The film recreates events which landed key blows that decisively undermined the first Marcos dictatorship. As the moderate Opposition grew, the First Lady herself pleads with Cardinal Sin to stop the CBCP from issuing a statement against their oppressive regime. Cardinal Sin was no dictator and points out that he is only one out of 104 bishops. The Bishops call on the faithful to actively resist an evil government by peaceful means, shaking the foundations of the Marcos Sr. monolith. The US press conference where Marcos Sr. agrees to call for the Snap Elections which proved to be his undoing is also recreated.

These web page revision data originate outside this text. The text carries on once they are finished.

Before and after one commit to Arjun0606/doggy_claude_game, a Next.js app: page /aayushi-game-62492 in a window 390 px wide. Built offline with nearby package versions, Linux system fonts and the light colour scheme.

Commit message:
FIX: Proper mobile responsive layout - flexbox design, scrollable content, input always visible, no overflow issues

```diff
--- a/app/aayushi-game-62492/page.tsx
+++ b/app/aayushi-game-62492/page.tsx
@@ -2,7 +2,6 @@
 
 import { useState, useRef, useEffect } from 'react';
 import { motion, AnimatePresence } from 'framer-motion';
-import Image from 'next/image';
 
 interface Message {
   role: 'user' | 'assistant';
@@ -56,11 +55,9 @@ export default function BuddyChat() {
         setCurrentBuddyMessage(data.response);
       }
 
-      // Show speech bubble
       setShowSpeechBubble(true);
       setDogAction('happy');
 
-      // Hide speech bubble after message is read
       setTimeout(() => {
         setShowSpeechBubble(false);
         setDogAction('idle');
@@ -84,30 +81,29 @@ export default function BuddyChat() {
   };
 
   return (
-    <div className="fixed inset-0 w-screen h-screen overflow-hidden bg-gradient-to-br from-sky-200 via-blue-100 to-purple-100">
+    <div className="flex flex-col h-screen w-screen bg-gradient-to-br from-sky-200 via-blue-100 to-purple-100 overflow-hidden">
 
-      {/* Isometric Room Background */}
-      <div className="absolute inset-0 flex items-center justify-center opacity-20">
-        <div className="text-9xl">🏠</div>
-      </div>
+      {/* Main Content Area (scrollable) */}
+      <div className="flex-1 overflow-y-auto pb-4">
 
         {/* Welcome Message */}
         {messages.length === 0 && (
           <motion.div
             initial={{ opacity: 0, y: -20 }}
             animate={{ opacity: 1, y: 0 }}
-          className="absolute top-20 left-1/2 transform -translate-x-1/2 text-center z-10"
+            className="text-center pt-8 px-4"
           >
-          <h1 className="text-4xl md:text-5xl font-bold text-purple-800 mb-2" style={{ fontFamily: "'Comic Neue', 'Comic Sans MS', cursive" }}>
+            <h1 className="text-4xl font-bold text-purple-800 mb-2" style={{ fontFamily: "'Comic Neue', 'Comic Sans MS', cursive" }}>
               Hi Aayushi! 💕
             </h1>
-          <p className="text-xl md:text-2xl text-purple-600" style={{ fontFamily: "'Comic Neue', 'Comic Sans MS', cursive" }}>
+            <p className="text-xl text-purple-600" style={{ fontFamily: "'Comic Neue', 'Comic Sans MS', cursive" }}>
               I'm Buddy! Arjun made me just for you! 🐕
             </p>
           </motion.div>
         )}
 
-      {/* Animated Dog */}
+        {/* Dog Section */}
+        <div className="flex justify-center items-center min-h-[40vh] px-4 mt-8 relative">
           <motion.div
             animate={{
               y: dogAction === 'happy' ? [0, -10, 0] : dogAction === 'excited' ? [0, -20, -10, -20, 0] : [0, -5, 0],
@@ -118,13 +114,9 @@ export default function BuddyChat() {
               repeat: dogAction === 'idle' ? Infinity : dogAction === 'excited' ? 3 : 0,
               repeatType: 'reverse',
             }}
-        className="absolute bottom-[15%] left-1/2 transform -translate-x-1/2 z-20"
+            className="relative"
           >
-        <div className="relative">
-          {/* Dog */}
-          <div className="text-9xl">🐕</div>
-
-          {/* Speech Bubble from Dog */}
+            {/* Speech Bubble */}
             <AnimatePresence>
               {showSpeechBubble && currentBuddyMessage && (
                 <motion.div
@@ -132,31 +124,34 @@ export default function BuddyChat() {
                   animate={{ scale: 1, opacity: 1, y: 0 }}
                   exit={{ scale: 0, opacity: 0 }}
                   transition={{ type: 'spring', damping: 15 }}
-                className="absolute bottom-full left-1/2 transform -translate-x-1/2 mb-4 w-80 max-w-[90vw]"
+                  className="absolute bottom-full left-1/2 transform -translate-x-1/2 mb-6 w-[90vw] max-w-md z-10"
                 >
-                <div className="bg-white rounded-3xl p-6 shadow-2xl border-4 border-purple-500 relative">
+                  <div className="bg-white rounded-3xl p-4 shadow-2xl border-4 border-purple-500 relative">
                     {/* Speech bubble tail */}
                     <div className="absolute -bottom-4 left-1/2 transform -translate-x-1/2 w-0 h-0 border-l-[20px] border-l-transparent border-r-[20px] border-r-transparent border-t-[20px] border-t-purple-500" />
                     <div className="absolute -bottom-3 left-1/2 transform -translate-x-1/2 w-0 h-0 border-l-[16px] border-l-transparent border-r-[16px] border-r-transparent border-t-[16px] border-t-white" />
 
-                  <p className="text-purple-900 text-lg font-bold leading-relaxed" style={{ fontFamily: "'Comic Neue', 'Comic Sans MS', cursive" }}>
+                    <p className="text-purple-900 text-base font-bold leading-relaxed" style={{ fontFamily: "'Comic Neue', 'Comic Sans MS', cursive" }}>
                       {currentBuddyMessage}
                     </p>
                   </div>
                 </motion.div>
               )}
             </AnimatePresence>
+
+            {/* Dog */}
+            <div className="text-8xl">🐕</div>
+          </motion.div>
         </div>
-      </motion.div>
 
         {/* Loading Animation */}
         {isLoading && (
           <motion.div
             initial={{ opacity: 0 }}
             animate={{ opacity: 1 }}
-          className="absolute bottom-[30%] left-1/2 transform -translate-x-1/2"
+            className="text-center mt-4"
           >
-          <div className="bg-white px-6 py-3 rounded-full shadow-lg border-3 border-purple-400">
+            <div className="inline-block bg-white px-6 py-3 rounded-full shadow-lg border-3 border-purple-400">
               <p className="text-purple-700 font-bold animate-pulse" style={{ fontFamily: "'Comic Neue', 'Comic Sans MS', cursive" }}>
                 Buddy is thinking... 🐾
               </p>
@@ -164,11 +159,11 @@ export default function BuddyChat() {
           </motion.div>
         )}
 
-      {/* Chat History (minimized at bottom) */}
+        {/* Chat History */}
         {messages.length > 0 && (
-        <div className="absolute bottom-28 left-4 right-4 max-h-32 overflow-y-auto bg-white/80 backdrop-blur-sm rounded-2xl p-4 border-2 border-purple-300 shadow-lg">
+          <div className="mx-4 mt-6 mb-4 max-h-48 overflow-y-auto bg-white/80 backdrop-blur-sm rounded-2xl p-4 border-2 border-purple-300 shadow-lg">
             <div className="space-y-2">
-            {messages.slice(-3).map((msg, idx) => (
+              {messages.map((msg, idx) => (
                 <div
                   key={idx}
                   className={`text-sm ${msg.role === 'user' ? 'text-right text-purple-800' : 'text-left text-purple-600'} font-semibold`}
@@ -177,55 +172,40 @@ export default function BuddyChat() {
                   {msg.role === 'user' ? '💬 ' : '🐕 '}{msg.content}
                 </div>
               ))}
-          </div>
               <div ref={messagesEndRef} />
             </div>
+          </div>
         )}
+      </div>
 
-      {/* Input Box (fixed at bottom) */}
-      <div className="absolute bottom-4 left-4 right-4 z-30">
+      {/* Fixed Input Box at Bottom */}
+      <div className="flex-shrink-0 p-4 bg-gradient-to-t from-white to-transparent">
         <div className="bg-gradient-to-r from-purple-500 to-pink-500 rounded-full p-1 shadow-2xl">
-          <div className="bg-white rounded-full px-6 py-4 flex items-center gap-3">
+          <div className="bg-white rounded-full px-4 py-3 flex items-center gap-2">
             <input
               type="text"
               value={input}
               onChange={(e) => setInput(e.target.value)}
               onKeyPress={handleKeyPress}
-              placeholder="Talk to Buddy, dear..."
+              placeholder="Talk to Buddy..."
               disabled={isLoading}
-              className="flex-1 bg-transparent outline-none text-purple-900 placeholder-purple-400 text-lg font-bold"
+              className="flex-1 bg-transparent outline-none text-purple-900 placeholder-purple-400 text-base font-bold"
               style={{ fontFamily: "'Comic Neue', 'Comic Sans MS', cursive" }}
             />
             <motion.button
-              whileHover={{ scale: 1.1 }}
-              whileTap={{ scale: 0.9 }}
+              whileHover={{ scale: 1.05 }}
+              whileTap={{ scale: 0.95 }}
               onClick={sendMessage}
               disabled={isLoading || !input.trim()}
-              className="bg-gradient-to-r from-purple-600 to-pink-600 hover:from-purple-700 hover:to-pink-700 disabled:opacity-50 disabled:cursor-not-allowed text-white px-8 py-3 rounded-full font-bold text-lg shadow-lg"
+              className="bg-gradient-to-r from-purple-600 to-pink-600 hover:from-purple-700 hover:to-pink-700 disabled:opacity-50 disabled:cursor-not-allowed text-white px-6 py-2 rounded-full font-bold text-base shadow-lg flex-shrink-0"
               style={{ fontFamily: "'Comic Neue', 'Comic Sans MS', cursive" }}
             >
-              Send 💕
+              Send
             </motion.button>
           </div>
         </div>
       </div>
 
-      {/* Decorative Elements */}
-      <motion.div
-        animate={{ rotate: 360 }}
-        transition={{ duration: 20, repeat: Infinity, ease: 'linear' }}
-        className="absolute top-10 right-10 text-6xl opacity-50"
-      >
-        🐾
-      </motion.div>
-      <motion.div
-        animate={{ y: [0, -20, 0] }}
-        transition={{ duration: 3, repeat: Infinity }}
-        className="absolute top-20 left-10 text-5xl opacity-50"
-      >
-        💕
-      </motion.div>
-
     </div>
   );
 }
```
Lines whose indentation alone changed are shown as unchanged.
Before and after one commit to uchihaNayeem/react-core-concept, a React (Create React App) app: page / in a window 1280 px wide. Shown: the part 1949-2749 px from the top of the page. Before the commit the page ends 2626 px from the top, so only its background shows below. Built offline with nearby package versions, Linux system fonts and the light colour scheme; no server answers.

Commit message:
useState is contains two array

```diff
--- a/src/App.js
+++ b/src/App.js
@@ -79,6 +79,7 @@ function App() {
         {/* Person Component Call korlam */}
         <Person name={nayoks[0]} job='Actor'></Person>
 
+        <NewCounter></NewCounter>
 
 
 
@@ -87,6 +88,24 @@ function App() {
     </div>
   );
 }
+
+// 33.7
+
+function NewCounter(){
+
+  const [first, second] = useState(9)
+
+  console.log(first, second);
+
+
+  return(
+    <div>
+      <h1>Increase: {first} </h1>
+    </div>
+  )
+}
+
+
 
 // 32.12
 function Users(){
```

Even the deliberations of the Agrava Commission which investigated the Aquino Assassination are here.
What is a Palace without intrigues? Here the power play is between Defense Minister Juan Ponce Enrile and Gen. Fabian Ver. The film details how the Reform the Armed Forces Movement (RAM) came about. Perhaps the film struck too close to home. According to Wikipedia: On February 23, 1988, Enrile filed a complaint with the Makati RTC, alleging that the continued production of the miniseries without his consent was a violation of his right to privacy. Enrile’s case went all the way up to the Supreme Court, which decided with lightning speed (less than a month) to allow production of A DANGEROUS LIFE to continue, reasoning that Enrile, as a senator, was a public figure and thus his right to privacy is more narrow, and cannot be used to override the "publication and dissemination of matters of public interest." However, to avoid further delay, the EDSA People Power scenes had already been shot in Sri Lanka, and some of the Camp Crame scenes were actually shot in Sydney.
Though based on historical truth, A DANGEROUS LIFE is not a documentary. Thus there is the requisite romance angle between the American journalist and the activist Celie Balamo (Dina Bonnevie). Celie goes underground after her brother is killed at Mendiola, and she is abducted by the military and tortured in a safe house. The thousands of human rights abuses perpetrated by the Marcos Sr. intelligence and armed forces were said to be the best recruitment effort in getting students, intellectuals, laborers and peasants to join the CPP-NPA. Red tagging was going strong even then. On the Snap Election campaign trail, Cory Aquino has to repeatedly make it clear that she is not a Communist ally.
The film shows how Marcos Sr. really wanted his soldiers to fire into the crowds massing at EDSA but it was their troop commanders who desisted. Neither of the presidential Juniors is included in the film though. Particularly rich is the scene on the private jet taking the disgraced Marcoses to exile in Hawaii. FEM Sr. dozes in the front of the cabin while the First Lady, a known insomniac, is way in the rear. Realizing that Honolulu shopping and the social life isn’t going to be what she’s grown accustomed to, she begins wistfully singing “New York, New York. . .” Today, we have another Marcos president and a First Lady who describes herself as “very New York.” Truly, the more things change, the more they stay the same.
Menchu Aquino Sarmiento is an award-winning writer and a social concerns advocate. IRL (In Real Life) are short verbal pagmumuni-muni, the essay equivalent of fast fiction--but in real life. She really wants more Filipinos to care, and to do something legal and non-violent about it, preferably together, so that we act more like a civilized country, a mature democracy.